Students watched a series of videos to understand the lab process rather than watching an experiment in person before they designed and conducted their experiment. Chi visited the lab twice and saw students in person, but the rest of the course was completely virtual and asynchronistic, meaning the students could access the lessons whenever they wanted within a week.
“It’s been a really hard transition for lots of reasons,” Chi says. “How do you build a community when you don’t see each other?”
Chi required more video reports than written reports, she said, so students had to show up in front of their camera and speak to someone. Instead of messaging her feedback, she also recorded videos so students could see and hear her.
Toward the end of the semester, Chi also reimagined the curriculum to focus on the daunting tasks ahead for seniors graduating during the economic and social disruption of a pandemic — applying to grad school or finding a job. She reached out to alumni and friends and invited them to present video seminars about their jobs or graduate programs.
Chi intends to take some of those new practices forward, even it is safe to return to in-person class.
“I don’t think we’ll go back to how it was,” she says.
Colman Sandler, one of Chi’s students, visited Broken Trail Spirits and Brew, a craft distillery and brewery in Albuquerque that early on in the pandemic distilled ethanol to formulate hand sanitizer, which it offered for free.
He learned about the chemistry of their distilling process and he and his teammates decided to start with a solution based on vodka — 40 percent alcohol — to get to the end product of a hand sanitizer that was 80 percent to 85 percent. Team member Alycia Galindo worked out the calculations that would tell the distillation column what to do during the experiment.
Galindo, who was taking six classes during the semester, also found an extra push to perform because the class project was relevant.
Locked Down Senior Year
It was actually really motivating.
– Alycia Galindo
Locked away in a room of her family home in Albuquerque to study without distractions during the online semester, Galindo was excited to work on something relevant and useful and also to have the opportunity to design her own distillation process rather than rely on an experiment from a book.

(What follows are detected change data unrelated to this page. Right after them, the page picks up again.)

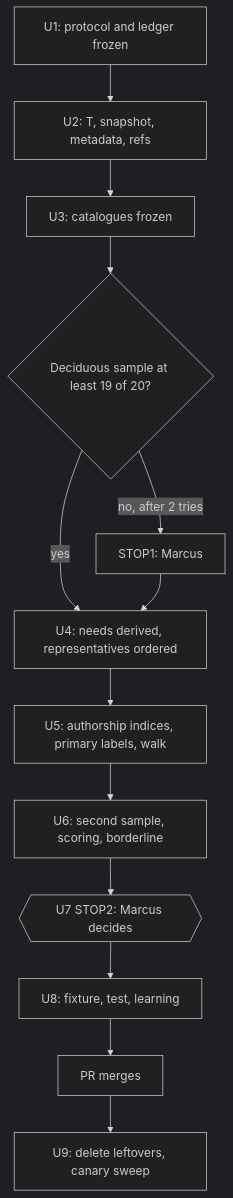
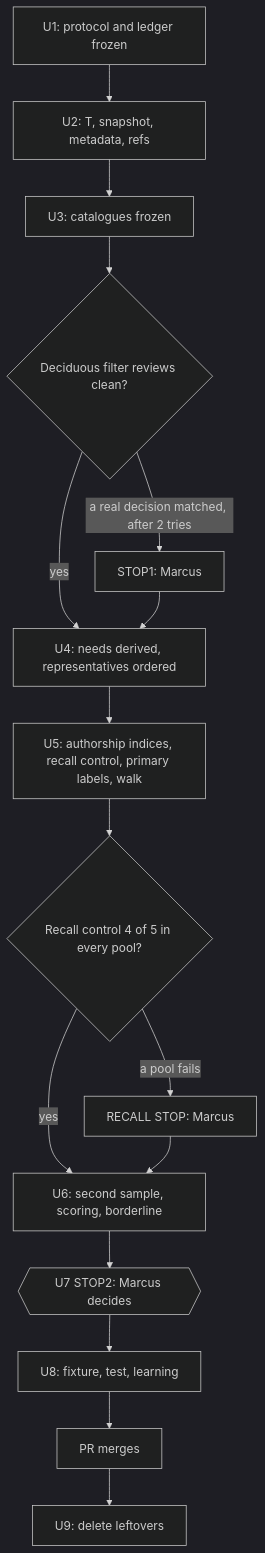
Before and after one commit to marcusrbrown/systematic: the diagram in docs/plans/2026-11-01-001-feat-decision-store-trial-plan.md, drawn with Mermaid (dark theme). The commit also changed other lines of this file, not shown here.

First line of the commit message:
docs(plans): tighten the decision-store trial protocol

````diff
--- a/docs/plans/2026-11-01-001-feat-decision-store-trial-plan.md
+++ b/docs/plans/2026-11-01-001-feat-decision-store-trial-plan.md
@@ -314,15 +340,18 @@
 ```mermaid
 flowchart TB
   P0[U1: protocol and ledger frozen] --> P1[U2: T, snapshot, metadata, refs]
   P1 --> P2[U3: catalogues frozen]
-  P2 --> S1{Deciduous sample at least 19 of 20?}
-  S1 -->|no, after 2 tries| STOP1[STOP1: Marcus]
+  P2 --> S1{Deciduous filter reviews clean?}
+  S1 -->|a real decision matched, after 2 tries| STOP1[STOP1: Marcus]
   S1 -->|yes| P3[U4: needs derived, representatives ordered]
   STOP1 --> P3
-  P3 --> P4[U5: authorship indices, primary labels, walk]
-  P4 --> P5[U6: second sample, scoring, borderline]
+  P3 --> P4[U5: authorship indices, recall control, primary labels, walk]
+  P4 --> S3{Recall control 4 of 5 in every pool?}
+  S3 -->|a pool fails| STOPR[RECALL STOP: Marcus]
+  S3 -->|yes| P5[U6: second sample, scoring, borderline]
+  STOPR --> P5
   P5 --> STOP2{{U7 STOP2: Marcus decides}}
   STOP2 --> P8[U8: fixture, test, learning]
   P8 --> MERGE[PR merges]
-  MERGE --> P9[U9: delete leftovers, canary sweep]
+  MERGE --> P9[U9: delete leftovers]
 ```
````
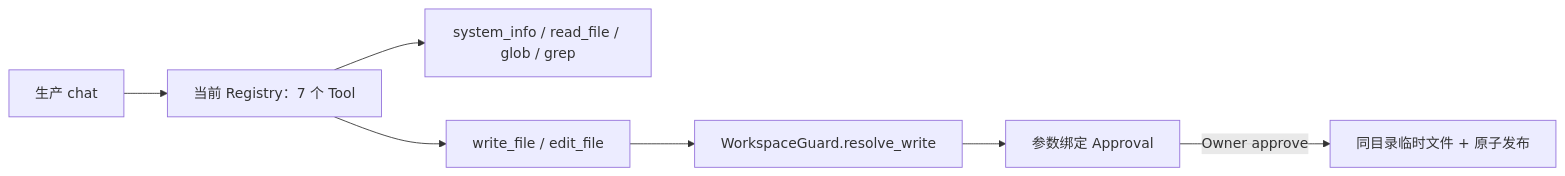
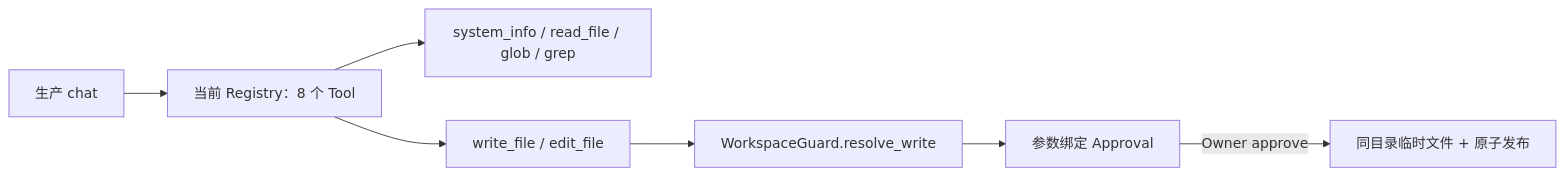
Before and after one commit to NEDONION/lobster0: the first of 3 diagrams in docs/engineering/phase-2/filesystem-tools.md, drawn with Mermaid. The commit also changed other lines of this file and 19 other files, not shown here.

````diff
--- a/docs/engineering/phase-2/filesystem-tools.md
+++ b/docs/engineering/phase-2/filesystem-tools.md
@@ -25,9 +25,9 @@
 ```mermaid
 flowchart LR
-    MODEL["生产 chat"] --> REGISTRY["当前 Registry：7 个 Tool"]
+    MODEL["生产 chat"] --> REGISTRY["当前 Registry：8 个 Tool"]
     REGISTRY --> READ["system_info / read_file / glob / grep"]
     REGISTRY --> WRITE["write_file / edit_file"]
     WRITE --> GUARD["WorkspaceGuard.resolve_write"]
     GUARD --> APPROVAL["参数绑定 Approval"]
     APPROVAL -->|"Owner approve"| ATOMIC["同目录临时文件 + 原子发布"]
 ```
````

“It was actually really motivating,” says Galindo, 21. “We were actually doing something that could help the community during the pandemic and it was really exciting to go into the lab
and actually see what we designed from scratch come to life.”
The lab day was challenging, as Sandler and Galindo had only a few hours to familiarize themselves with the complicated distillation column — a tall glass cylinder that separates water and alcohol according to predetermined calculations to arrive at a desired solution.
Holing up with his roommates and attending his classes online, Sandler found the lab one was one of the bright spots in a dreary semester.
“I was definitely more motivated for the lab than I was for my other classes,” Sandler says.
Sandler also appreciated the professional development portion of the course, as he struggles with whether to choose graduate school or industry when he graduates — most likely via Zoom — later this year.
Galindo, motivated by what looks like a bleak job market, is applying to PhD programs for next year. And she found her six-course semester in lockdown was a success.
“It was a lot to handle, but personally I kind of enjoyed it,” Galindo says. “I couldn’t go out with friends, so all I could do was school work. When people ask someday, ‘What did you during the pandemic?’ I’ll say I sat there and I learned!”